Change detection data
§ §

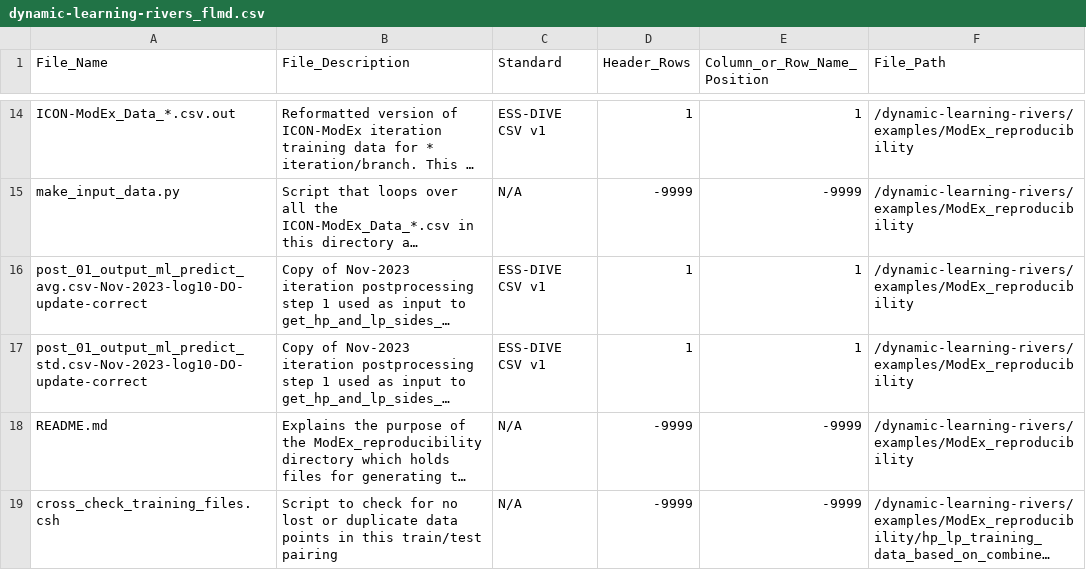
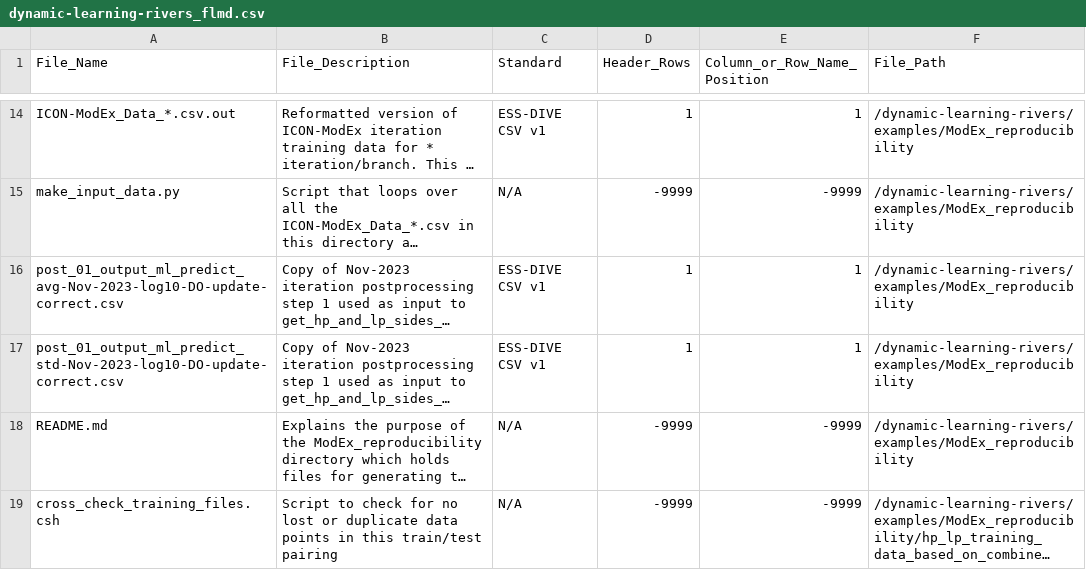
Before and after one commit to parallelworks/dynamic-learning-rivers, a CSV file: dynamic-learning-rivers_flmd.csv, drawn as a sheet; only a part is shown, gaps mark what is left out; long unchanged cells end in …; the diff names each change by its address in the sheet, - before the commit and + after, or states it on an @@ line.

Commit message:
Rename files to have standard .csv extension, sync w/ FLMD

```diff
--- a/dynamic-learning-rivers_flmd.csv
+++ b/dynamic-learning-rivers_flmd.csv
-A16 (File_Name): post_01_output_ml_predict_avg.csv-Nov-2023-log10-DO-update-correct
+A16 (File_Name): post_01_output_ml_predict_avg-Nov-2023-log10-DO-update-correct.csv
-A17 (File_Name): post_01_output_ml_predict_std.csv-Nov-2023-log10-DO-update-correct
+A17 (File_Name): post_01_output_ml_predict_std-Nov-2023-log10-DO-update-correct.csv
```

§ §

WHAT YOU ARE ASKED TO DO :: The records above must all be output exactly. Omit the images.

SOLVED EXERCISE ::
Before and after one commit to parallelworks/dynamic-learning-rivers, a CSV file: dynamic-learning-rivers_flmd.csv, drawn as a sheet; only a part is shown, gaps mark what is left out; long unchanged cells end in …; the diff names each change by its address in the sheet, - before the commit and + after, or states it on an @@ line.

Commit message:
Rename files to have standard .csv extension, sync w/ FLMD

```diff
--- a/dynamic-learning-rivers_flmd.csv
+++ b/dynamic-learning-rivers_flmd.csv
-A16 (File_Name): post_01_output_ml_predict_avg.csv-Nov-2023-log10-DO-update-correct
+A16 (File_Name): post_01_output_ml_predict_avg-Nov-2023-log10-DO-update-correct.csv
-A17 (File_Name): post_01_output_ml_predict_std.csv-Nov-2023-log10-DO-update-correct
+A17 (File_Name): post_01_output_ml_predict_std-Nov-2023-log10-DO-update-correct.csv
```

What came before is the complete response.